Step 3: Transfer excess income to a "pooled income" trust, which will be used to cover your bills. By placing excess income in a pooled income trust, you will have no more than $845 a month in income, which is the Medicaid limit for a single person in New York. These trusts are administered by certain charities, and are an important link in obtaining eligibility for Medicaid. Here's how they work.
Every month excess income over $845 is transferred to the pooled income trust. You simply write a check for the amount of the excess income, and send it to the trust. You can then submit bills to be paid by the trust. So, for example, if you have Social Security income of $1,800 a month, then you keep $845 in your own bank account and spend it as you please, and you send $971 to the trust every month. The trust then pays your bills with this money.
The pooled income trust functions almost like a bill paying service. Through the trust, excess income can be used to pay for food, clothing, monthly rent or mortgage, telephone, electricity, taxes, home repairs - all living expenses except medical premiums and medical bills. The trust charges a small monthly processing fee for the service.
It's called a pooled income trust because the assets of all participants are "pooled" together for investment and management purposes, however you have your own segregated account, established solely for your use. When you pass on, whatever is left over in your trust account is used for other beneficiaries of the trust, helping the charity to continue providing services to those who need them.
What this strategy accomplishes is to preserve your "excess" income.

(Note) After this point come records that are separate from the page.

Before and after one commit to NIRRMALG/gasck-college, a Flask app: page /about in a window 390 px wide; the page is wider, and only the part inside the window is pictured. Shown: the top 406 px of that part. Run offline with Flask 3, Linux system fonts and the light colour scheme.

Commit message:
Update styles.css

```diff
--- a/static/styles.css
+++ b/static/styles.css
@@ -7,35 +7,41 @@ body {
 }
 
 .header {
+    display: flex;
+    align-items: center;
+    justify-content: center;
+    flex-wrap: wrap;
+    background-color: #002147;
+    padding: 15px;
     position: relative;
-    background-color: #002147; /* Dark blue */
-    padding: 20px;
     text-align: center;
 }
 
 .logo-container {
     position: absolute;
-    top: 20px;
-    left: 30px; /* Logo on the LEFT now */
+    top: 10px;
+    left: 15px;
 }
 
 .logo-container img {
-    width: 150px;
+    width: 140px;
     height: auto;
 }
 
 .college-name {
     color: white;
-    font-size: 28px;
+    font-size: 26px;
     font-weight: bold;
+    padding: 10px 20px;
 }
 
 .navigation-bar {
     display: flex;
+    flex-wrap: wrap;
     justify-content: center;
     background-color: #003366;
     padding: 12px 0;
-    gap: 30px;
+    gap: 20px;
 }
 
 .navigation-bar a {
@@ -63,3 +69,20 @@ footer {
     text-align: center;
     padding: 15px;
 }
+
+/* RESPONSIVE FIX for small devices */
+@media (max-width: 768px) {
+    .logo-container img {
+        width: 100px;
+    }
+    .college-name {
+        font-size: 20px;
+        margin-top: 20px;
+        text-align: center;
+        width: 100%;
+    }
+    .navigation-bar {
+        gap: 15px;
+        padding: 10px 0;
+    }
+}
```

It enables you to pay your living expenses and retain your lifestyle while still qualifying for Medicaid coverage of home care. Certainly, few people today could live on $845 a month in New York.
The benefits you receive through these strategies.
Medicaid will pay for your care, and in most cases you'll hang on to all of your income and assets. Medicaid will also supplement any gaps in your Medicare or other medical insurance. That means you won't have large out-of-pocket expenses for medical care. There's also a wide range of community programs to take advantage of, such as adult day care.
When you pass on, what you worked for your entire life can be given to your children and family members, instead of being used to reimburse a government agency. The more you preserve now, the greater amount there'll be to pay for your own necessities and luxuries, and eventually to leave to your heirs.
Here's an example of a situation Lamson & Cutner's Medicaid lawyers handled for an elderly single woman suffering from a terminal illness:
The client suffers from a terminal illness, is incontinent and requires assistance with all activities of daily living. At the time she retained L & C, she had already employed a home care attendant she was comfortable with, and was paying for out of her own funds. L & C attorneys prepared a Medicaid application for home care, which was approved, and in addition were able to "vendorize" her attendant. That means that through contacts at the home care agency, L & C arranged for her attendant to become certified and accepted as an employee of the agency, with the cost of her salary fully paid by Medicaid. The happy end result was that the client retained the assistant she wanted, and got the home care help she needed, completely covered by Medicaid.
This is another case in which Lamson & Cutner helped an elderly woman with a significant assets and a substantial monthly income:
A widow in her 70's suffered from Alzheimer's disease and other health problems. L & C asset protection attorneys assisted her in successfully applying for Medicaid, while retaining access to her financial resources. Her assets were placed in a protective trust, and excess income from a number of pensions were transferred to a pooled income trust. Her Medicaid application for home care was approved, enabling her to retain the dignity of receiving care in the comfort and security of her own surroundings.